Although it existed for just 40 years, the German Democratic Republic (DDR) was able to construct a fundamentally different health care system that ensured a continuous improvement of the population’s health. The DDR built on progressive medical traditions and socialist property relations to eliminate the profit motive from medicine and construct a unitary health care system that operated in all sectors of society, from urban neighbourhoods and rural villages to workplaces and schools.

Catastrophes of one kind or another have rippled outward from Ukraine, including galloping inflation that is out of control. Areas of the world that are not directly party to the conflict are being hit hard by growing economic pressures, with political unrest an inevitable consequence. In this context, the Peace and Justice Project, a research institute headed by Jeremy Corbyn, joined up with Tricontinental: Institute for Social Research and two media partners, Globetrotter and the Morning Star, to produce a series of reflections on unfolding conflicts in relation to concepts of nonalignment and peace.

Nela Martínez (1912–2004), Ecuadorian activist and fighter for the people, was a key figure in the struggles of the working class and women. A communist and internationalist militant, she participated in the formation of the Ecuadorian Federation of Indians and played a central role in the Glorious May Revolution. A member of the Central Committee of the Communist Party of Ecuador, she led the creation of women’s organisations such as the Ecuadorian Women’s Alliance and the Revolutionary Union of Ecuadorian Women. Her political biography intertwines women’s struggles with anti-capitalist, anti-fascist, anti-racist, and anti-imperialist struggles.
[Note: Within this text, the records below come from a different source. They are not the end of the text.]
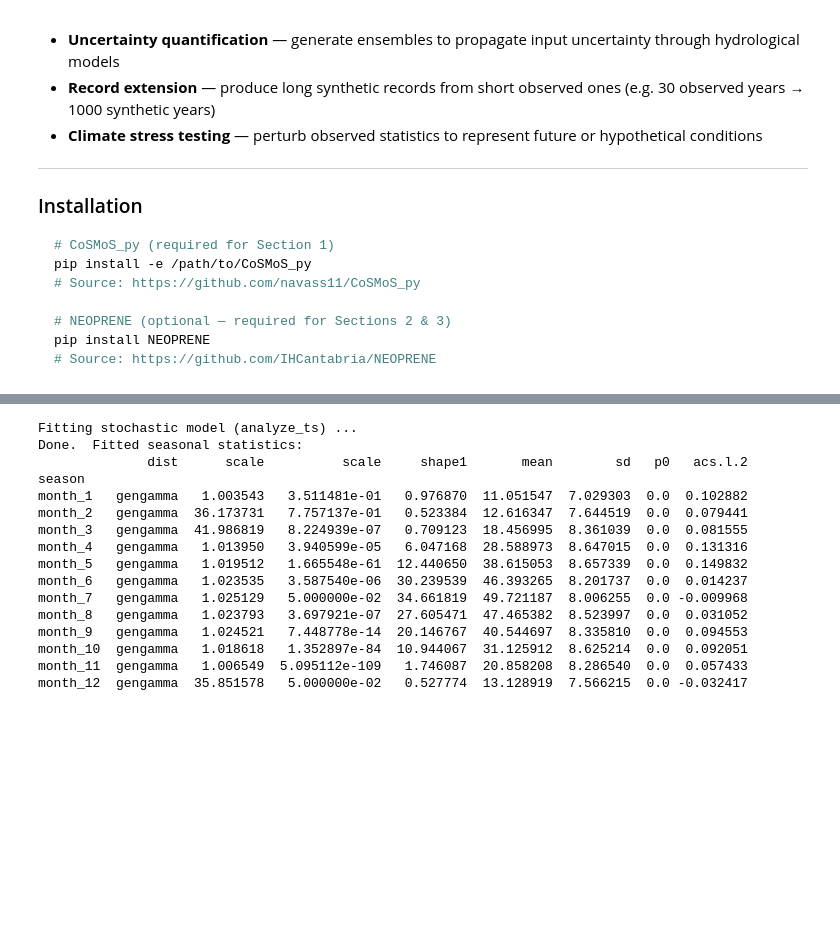
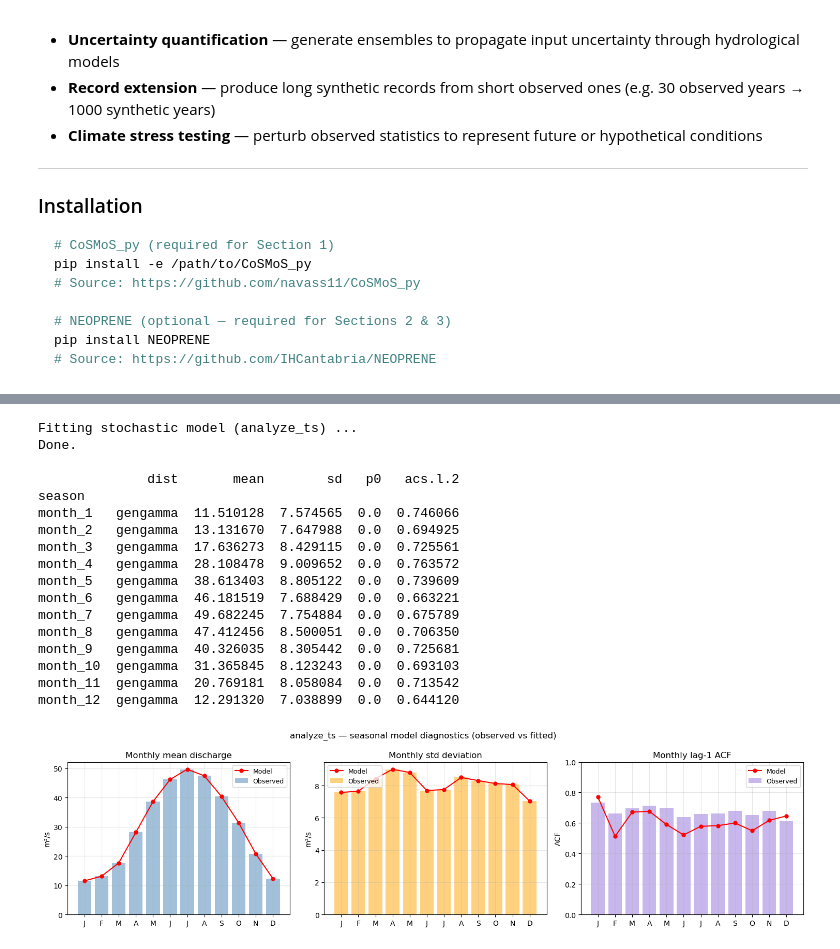
Before and after one commit to navass11/HYDRA, a Jupyter notebook: notebooks/climate/stochastic_generation.ipynb, the cells around one changed output, grey strips where cells are left out. Saved outputs shown, nothing was run; the diff lists cells and outputs as text; code cells hidden in the pictures; blank space fills up the shorter version.

```diff
--- a/notebooks/climate/stochastic_generation.ipynb
+++ b/notebooks/climate/stochastic_generation.ipynb
@@ -106,27 +246,63 @@ July     — model: weibull, params: {'scale': np.float64(0.049999999999999156),
 # %%
-# Analyse the observed series — fit seasonal marginals + ACS
+# Analyse the full series — fit seasonal marginals + ACS in one call
 print("Fitting stochastic model (analyze_ts) ...")
 ts_stats = analyze_ts(Q_obs, dist='gengamma', acs_id='weibull')
-print("Done.  Fitted seasonal statistics:")
+print("Done.\n")
 
-# report_ts returns a DataFrame with one row per month
 stats_df = report_ts(ts_stats)
-print(stats_df[['dist', 'scale', 'shape1', 'mean', 'sd', 'p0', 'acs.l.2']].to_string())
+print(stats_df[['dist', 'mean', 'sd', 'p0', 'acs.l.2']].to_string())
+
+# ── Seasonal diagnostics: observed vs model ───────────────────────────────────
+months = list(range(1, 13))
+lbl    = ["J","F","M","A","M","J","J","A","S","O","N","D"]
+
+obs_mean = np.array([Q_obs[Q_obs.index.month == m].mean() for m in months])
+obs_std  = np.array([Q_obs[Q_obs.index.month == m].std()  for m in months])
+obs_acf1 = np.array([Q_obs[Q_obs.index.month == m].autocorr(lag=1) for m in months])
+
+mod_mean = stats_df['mean'].values
+mod_std  = stats_df['sd'].values
+# Lag-1 ACF from Weibull fit: r(1) = exp(-(1/scale)^shape)
+mod_acf1 = np.array([
+    float(np.exp(-(1.0 / ts_stats['afits'][m]['params']['scale'])
+                 ** ts_stats['afits'][m]['params']['shape']))
+    for m in range(12)
+])
+
+fig, axes = plt.subplots(1, 3, figsize=(15, 4))
+pairs = [
+    (axes[0], obs_mean, mod_mean, "Monthly mean discharge", "m³/s",  "steelblue"),
+    (axes[1], obs_std,  mod_std,  "Monthly std deviation",  "m³/s",  "orange"),
+    (axes[2], obs_acf1, mod_acf1, "Monthly lag-1 ACF",      "ACF",   "mediumpurple"),
+]
+for ax, obs, mod, title, ylabel, col in pairs:
+    ax.bar(months, obs, color=col, alpha=0.5, label="Observed")
+    ax.plot(months, mod, "ro-", ms=5, lw=1.5, label="Model")
+    ax.set_xticks(months); ax.set_xticklabels(lbl)
+    ax.set_ylabel(ylabel); ax.set_title(title)
+    ax.legend(fontsize=9); ax.grid(alpha=0.3)
+axes[2].set_ylim(0, 1)
+
+plt.suptitle("analyze_ts — seasonal model diagnostics (observed vs fitted)", fontsize=12)
+plt.tight_layout()
+plt.show()
 # %% [output]
 Fitting stochastic model (analyze_ts) ...
-Done.  Fitted seasonal statistics:
-              dist      scale          scale     shape1       mean        sd   p0   acs.l.2
+Done.
+
+              dist       mean        sd   p0   acs.l.2
 season
-month_1   gengamma   1.003543   3.511481e-01   0.976870  11.051547  7.029303  0.0  0.102882
-month_2   gengamma  36.173731   7.757137e-01   0.523384  12.616347  7.644519  0.0  0.079441
-month_3   gengamma  41.986819   8.224939e-07   0.709123  18.456995  8.361039  0.0  0.081555
-month_4   gengamma   1.013950   3.940599e-05   6.047168  28.588973  8.647015  0.0  0.131316
-month_5   gengamma   1.019512   1.665548e-61  12.440650  38.615053  8.657339  0.0  0.149832
-month_6   gengamma   1.023535   3.587540e-06  30.239539  46.393265  8.201737  0.0  0.014237
-month_7   gengamma   1.025129   5.000000e-02  34.661819  49.721187  8.006255  0.0 -0.009968
-month_8   gengamma   1.023793   3.697921e-07  27.605471  47.465382  8.523997  0.0  0.031052
-month_9   gengamma   1.024521   7.448778e-14  20.146767  40.544697  8.335810  0.0  0.094553
-month_10  gengamma   1.018618   1.352897e-84  10.944067  31.125912  8.625214  0.0  0.092051
-month_11  gengamma   1.006549  5.095112e-109   1.746087  20.858208  8.286540  0.0  0.057433
-month_12  gengamma  35.851578   5.000000e-02   0.527774  13.128919  7.566215  0.0 -0.032417
+month_1   gengamma  11.510128  7.574565  0.0  0.746066
+month_2   gengamma  13.131670  7.647988  0.0  0.694925
+month_3   gengamma  17.636273  8.429115  0.0  0.725561
+month_4   gengamma  28.108478  9.009652  0.0  0.763572
+month_5   gengamma  38.613403  8.805122  0.0  0.739609
+month_6   gengamma  46.181519  7.688429  0.0  0.663221
+month_7   gengamma  49.682245  7.754884  0.0  0.675789
+month_8   gengamma  47.412456  8.500051  0.0  0.706350
+month_9   gengamma  40.326035  8.305442  0.0  0.725681
+month_10  gengamma  31.365845  8.123243  0.0  0.693103
+month_11  gengamma  20.769181  8.058084  0.0  0.713542
+month_12  gengamma  12.291320  7.038899  0.0  0.644120
+[figure, added]
 # %%
```
Also changed, not shown: parts of 17 cells of this notebook, 2 other files.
On 25 February 2021, the Chinese government announced that extreme poverty had been abolished in China, a country of 1.4 billion people. This historic victory is a culmination of a seven-decade-long process that began with the Chinese Revolution of 1949. This study looks into the process through which China was able to eradicate extreme poverty as a fundamental step in constructing socialism.

‘Risen from the Ruins’, the first edition of the new series ‘Studies on the DDR’, follows the foundation of the German Democratic Republic (DDR) after World War II and traces its development from an anti-fascist democratic state to a socialist one. The study investigates the DDR’s economic efficiency, accomplishments, and contradictions, while also outlining central aspects of its socialist society such as collective organization in state-owned enterprises, the planned economy, and internationalist solidarity.